▶ _Task to carry out_: The answer must give back every line of the data exactly, with no pictures.

== Data excerpts ==

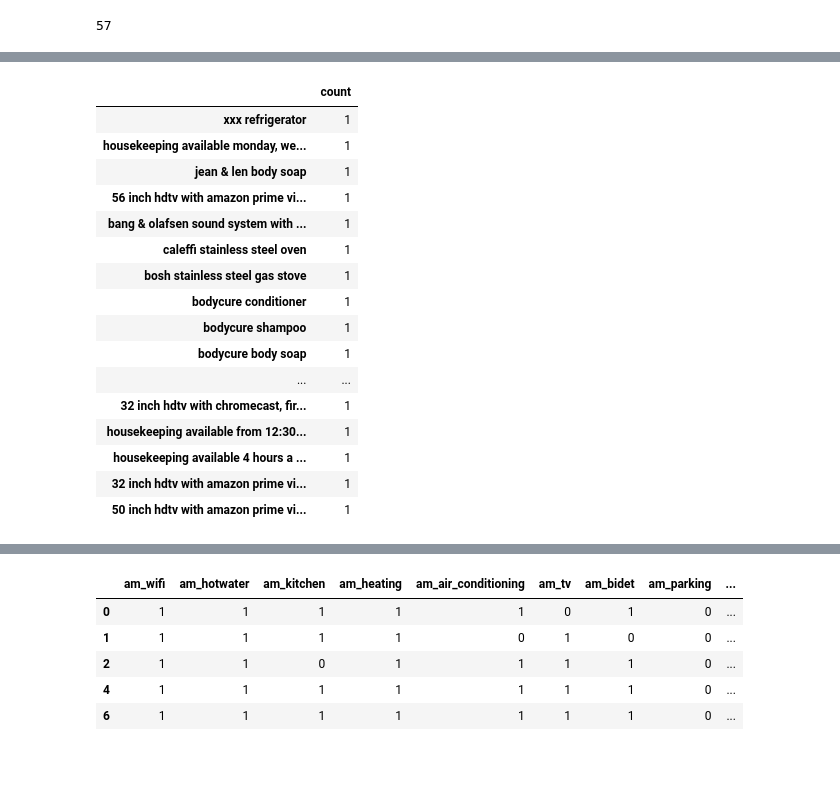
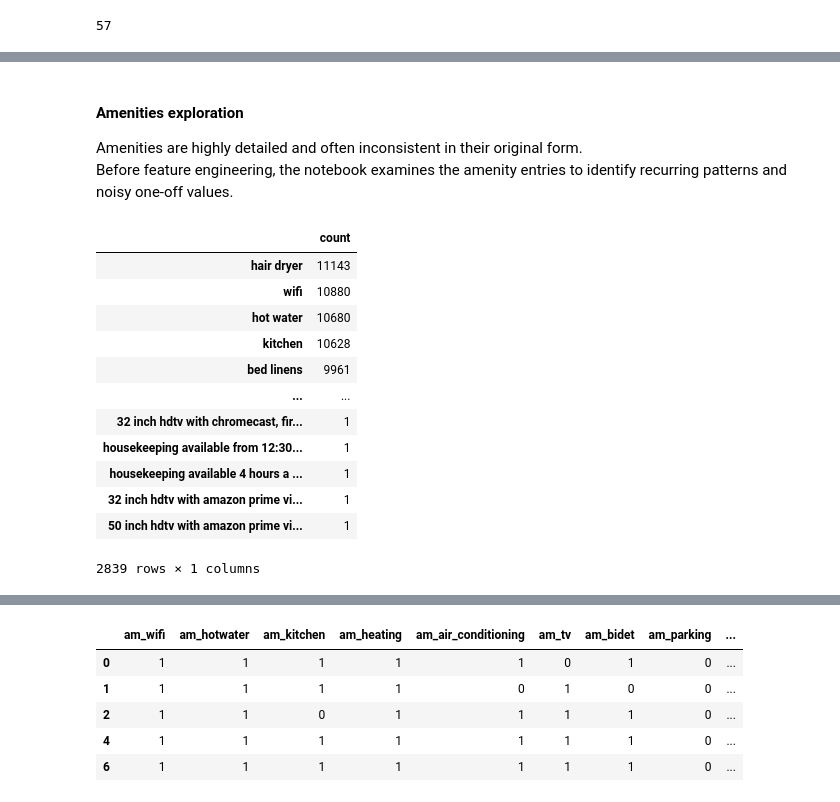
Before and after one commit to emilyglomb/AirBnB-price-predictor, a Jupyter notebook: cleaning.ipynb, the cells around one changed output, grey strips where cells are left out. Saved outputs shown, nothing was run; the diff lists cells and outputs as text; code cells hidden in the pictures; blank space fills up the shorter version.

```diff
--- a/cleaning.ipynb
+++ b/cleaning.ipynb
@@ -512,32 +634,33 @@ def parse_amenities(x):
     return [a.strip().lower() for a in vals]
 
 listings['amenities_list'] = listings['amenities'].apply(parse_amenities)
+# %% [markdown]
+#### Amenities exploration
+
+Amenities are highly detailed and often inconsistent in their original form.
+Before feature engineering, the notebook examines the amenity entries to identify recurring patterns and noisy one-off values.
 # %%
 cnt = Counter()
 for ams in listings['amenities_list']:
     cnt.update(ams)
 
 amenities_freq = (
     pd.DataFrame.from_dict(cnt, orient='index', columns=['count'])
     .sort_values('count', ascending=False)
 )
 
-amenities_freq.tail(30)
+amenities_freq
 # %% [output]
 |  | count |
-| xxx refrigerator | 1 |
-| housekeeping available monday, we... | 1 |
-| jean & len body soap | 1 |
-| 56 inch hdtv with amazon prime vi... | 1 |
-| bang & olafsen sound system with ... | 1 |
-| caleffi stainless steel oven | 1 |
-| bosh stainless steel gas stove | 1 |
-| bodycure conditioner | 1 |
-| bodycure shampoo | 1 |
-| bodycure body soap | 1 |
+| hair dryer | 11143 |
+| wifi | 10880 |
+| hot water | 10680 |
+| kitchen | 10628 |
+| bed linens | 9961 |
 | ... | ... |
 | 32 inch hdtv with chromecast, fir... | 1 |
 | housekeeping available from 12:30... | 1 |
 | housekeeping available 4 hours a ... | 1 |
 | 32 inch hdtv with amazon prime vi... | 1 |
 | 50 inch hdtv with amazon prime vi... | 1 |
+2839 rows × 1 columns
```
Also changed, not shown: parts of 56 cells of this notebook.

===

▶ _Task output_:
Before and after one commit to emilyglomb/AirBnB-price-predictor, a Jupyter notebook: cleaning.ipynb, the cells around one changed output, grey strips where cells are left out. Saved outputs shown, nothing was run; the diff lists cells and outputs as text; code cells hidden in the pictures; blank space fills up the shorter version.

```diff
--- a/cleaning.ipynb
+++ b/cleaning.ipynb
@@ -512,32 +634,33 @@ def parse_amenities(x):
     return [a.strip().lower() for a in vals]
 
 listings['amenities_list'] = listings['amenities'].apply(parse_amenities)
+# %% [markdown]
+#### Amenities exploration
+
+Amenities are highly detailed and often inconsistent in their original form.
+Before feature engineering, the notebook examines the amenity entries to identify recurring patterns and noisy one-off values.
 # %%
 cnt = Counter()
 for ams in listings['amenities_list']:
     cnt.update(ams)
 
 amenities_freq = (
     pd.DataFrame.from_dict(cnt, orient='index', columns=['count'])
     .sort_values('count', ascending=False)
 )
 
-amenities_freq.tail(30)
+amenities_freq
 # %% [output]
 |  | count |
-| xxx refrigerator | 1 |
-| housekeeping available monday, we... | 1 |
-| jean & len body soap | 1 |
-| 56 inch hdtv with amazon prime vi... | 1 |
-| bang & olafsen sound system with ... | 1 |
-| caleffi stainless steel oven | 1 |
-| bosh stainless steel gas stove | 1 |
-| bodycure conditioner | 1 |
-| bodycure shampoo | 1 |
-| bodycure body soap | 1 |
+| hair dryer | 11143 |
+| wifi | 10880 |
+| hot water | 10680 |
+| kitchen | 10628 |
+| bed linens | 9961 |
 | ... | ... |
 | 32 inch hdtv with chromecast, fir... | 1 |
 | housekeeping available from 12:30... | 1 |
 | housekeeping available 4 hours a ... | 1 |
 | 32 inch hdtv with amazon prime vi... | 1 |
 | 50 inch hdtv with amazon prime vi... | 1 |
+2839 rows × 1 columns
```
Also changed, not shown: parts of 56 cells of this notebook.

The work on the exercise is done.